Three young entrepreneurs are hoping to revolutionize the high-end sock industry by introducing all-American creations of their own. And they’re doing most of it the old-fashioned way. VOA’s Julie Taboh recently caught up with them to learn what goes into making their one-of-a-kind socks.
Video

Video Americans, Ex-Pats Send Relief Supplies to West Africa

Health organizations from around the world are sending supplies and specialists to the West African countries that are dealing with the worst Ebola outbreak in history. On a smaller scale, ordinary Americans and African expatriates living in the United States are doing the same. VOA's Carol Pearson reports.
Video

Video America's Most Popular Artworks Displayed in Public Places

Public places in cities across America were turned into open-air art galleries in August. Pictures of the nation’s most popular artworks were displayed on billboards, bus shelters, subway platforms and more. The idea behind “Art Everywhere,” a collaborative campaign by five major museums is to allow more people to enjoy art and learn about the country’s culture and history. Faiza Elmasry has more.
Video

Video Chinese Doctors Use 3-D Spinal Implant

A Chinese boy suffering from a debilitating bone disease has become the first patient with a part of his spine created in a three-dimensional printer. Doctors say he will soon regain normal mobility. VOA’s George Putic reports.
Video

Video India’s Leprosy Battle Stymied by Continuing Stigma

Medical advancements in the treatment of leprosy have greatly diminished its impact around the world, largely eliminating the disease from most countries.
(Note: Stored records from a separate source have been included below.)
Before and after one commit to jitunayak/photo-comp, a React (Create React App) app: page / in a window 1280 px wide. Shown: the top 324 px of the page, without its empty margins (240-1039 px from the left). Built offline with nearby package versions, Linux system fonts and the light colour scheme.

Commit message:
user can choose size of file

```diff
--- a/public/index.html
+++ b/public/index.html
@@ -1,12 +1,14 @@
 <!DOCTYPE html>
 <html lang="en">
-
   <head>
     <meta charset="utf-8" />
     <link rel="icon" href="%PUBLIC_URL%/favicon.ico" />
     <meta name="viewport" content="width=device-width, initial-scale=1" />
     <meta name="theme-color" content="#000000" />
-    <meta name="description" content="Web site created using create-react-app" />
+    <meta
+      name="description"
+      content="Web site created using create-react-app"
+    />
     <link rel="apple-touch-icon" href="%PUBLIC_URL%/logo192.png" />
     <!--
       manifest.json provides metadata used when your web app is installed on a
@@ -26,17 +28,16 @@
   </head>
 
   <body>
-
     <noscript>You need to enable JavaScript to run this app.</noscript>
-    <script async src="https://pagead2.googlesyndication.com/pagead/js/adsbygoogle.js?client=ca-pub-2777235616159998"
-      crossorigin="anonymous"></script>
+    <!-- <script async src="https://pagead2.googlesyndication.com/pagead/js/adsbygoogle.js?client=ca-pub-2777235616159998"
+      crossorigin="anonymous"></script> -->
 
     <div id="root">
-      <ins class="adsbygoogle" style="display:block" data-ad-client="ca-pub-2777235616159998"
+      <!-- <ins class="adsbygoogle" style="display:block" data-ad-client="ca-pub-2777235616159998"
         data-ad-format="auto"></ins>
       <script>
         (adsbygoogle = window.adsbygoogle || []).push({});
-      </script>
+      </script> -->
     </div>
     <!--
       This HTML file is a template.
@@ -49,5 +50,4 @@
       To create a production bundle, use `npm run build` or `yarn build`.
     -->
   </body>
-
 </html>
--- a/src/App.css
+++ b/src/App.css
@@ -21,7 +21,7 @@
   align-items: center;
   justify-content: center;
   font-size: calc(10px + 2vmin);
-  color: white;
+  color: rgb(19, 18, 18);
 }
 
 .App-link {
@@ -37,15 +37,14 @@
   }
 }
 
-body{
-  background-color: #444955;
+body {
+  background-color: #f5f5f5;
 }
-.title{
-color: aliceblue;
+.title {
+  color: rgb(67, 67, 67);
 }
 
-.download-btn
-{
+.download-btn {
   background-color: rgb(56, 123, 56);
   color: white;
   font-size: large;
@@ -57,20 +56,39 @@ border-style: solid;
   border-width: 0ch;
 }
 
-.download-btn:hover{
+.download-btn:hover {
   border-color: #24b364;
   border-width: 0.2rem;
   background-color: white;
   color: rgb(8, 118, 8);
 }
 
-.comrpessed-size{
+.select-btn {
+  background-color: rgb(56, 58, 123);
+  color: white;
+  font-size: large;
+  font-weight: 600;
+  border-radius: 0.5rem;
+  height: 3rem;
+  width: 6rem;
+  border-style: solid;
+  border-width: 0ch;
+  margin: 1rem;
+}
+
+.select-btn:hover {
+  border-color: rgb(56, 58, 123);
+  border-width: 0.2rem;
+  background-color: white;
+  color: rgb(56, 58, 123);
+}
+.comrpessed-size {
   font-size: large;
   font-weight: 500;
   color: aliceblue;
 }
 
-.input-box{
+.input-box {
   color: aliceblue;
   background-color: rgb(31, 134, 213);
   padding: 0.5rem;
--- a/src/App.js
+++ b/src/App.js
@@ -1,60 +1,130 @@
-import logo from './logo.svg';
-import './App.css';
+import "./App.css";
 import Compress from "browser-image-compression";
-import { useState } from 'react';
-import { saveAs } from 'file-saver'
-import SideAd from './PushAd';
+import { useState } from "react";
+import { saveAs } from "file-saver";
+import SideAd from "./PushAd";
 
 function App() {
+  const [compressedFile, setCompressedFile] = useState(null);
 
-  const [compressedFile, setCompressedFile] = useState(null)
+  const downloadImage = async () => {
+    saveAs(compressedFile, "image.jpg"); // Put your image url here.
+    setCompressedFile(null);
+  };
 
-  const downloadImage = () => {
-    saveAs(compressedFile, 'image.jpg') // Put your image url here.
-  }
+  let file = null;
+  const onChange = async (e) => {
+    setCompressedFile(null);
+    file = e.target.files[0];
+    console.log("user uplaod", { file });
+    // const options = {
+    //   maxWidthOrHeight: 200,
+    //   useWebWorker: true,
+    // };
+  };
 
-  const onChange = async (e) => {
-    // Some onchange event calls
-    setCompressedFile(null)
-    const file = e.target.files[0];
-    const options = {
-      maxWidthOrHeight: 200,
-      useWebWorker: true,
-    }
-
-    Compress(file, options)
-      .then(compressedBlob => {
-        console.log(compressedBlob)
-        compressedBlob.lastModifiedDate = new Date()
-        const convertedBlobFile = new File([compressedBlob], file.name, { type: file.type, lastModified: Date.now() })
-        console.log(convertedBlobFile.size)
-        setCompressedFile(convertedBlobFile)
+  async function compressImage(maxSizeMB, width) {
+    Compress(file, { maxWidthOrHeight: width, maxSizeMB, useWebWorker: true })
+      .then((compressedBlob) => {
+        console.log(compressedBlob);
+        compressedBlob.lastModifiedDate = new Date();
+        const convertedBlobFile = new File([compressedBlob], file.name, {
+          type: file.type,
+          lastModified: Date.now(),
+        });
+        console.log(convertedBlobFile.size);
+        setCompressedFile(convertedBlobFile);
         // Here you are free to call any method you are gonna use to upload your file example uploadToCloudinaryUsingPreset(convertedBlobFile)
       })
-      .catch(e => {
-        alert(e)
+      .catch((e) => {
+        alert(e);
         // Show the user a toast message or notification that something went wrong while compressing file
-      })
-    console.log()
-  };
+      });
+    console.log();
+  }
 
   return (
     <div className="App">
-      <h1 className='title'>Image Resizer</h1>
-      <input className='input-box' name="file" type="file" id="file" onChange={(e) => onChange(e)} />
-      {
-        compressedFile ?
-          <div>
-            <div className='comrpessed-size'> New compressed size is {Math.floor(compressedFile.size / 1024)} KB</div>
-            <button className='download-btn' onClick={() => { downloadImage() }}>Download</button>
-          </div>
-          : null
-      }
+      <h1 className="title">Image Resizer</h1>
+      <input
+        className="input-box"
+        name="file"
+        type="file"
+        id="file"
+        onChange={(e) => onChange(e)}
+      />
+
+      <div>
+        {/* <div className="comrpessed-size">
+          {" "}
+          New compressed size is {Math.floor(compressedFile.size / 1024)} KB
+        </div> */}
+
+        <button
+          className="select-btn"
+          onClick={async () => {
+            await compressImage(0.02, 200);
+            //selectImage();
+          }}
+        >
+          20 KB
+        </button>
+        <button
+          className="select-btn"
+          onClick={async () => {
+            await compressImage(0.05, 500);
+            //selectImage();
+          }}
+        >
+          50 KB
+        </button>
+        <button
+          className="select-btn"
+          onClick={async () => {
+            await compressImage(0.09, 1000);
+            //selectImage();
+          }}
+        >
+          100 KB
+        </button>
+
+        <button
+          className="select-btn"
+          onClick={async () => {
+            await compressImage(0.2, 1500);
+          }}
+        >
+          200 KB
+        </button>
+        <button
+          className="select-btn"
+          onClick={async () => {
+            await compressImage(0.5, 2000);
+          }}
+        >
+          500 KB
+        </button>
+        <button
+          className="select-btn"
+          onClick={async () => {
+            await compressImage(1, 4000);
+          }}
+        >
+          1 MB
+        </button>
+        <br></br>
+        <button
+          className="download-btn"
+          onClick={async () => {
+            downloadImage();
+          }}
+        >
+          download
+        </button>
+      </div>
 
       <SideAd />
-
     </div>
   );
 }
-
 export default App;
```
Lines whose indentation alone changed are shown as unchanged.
India made great strides in combating leprosy, but still accounts for a majority of the world’s new cases each year, and the number of newly infected Indians is rising - more than 130,000 recorded last year. Doctors there say the problem has more to do with society than science. Shaikh Azizur Rahman reports from Kolkata.

AppleAndroid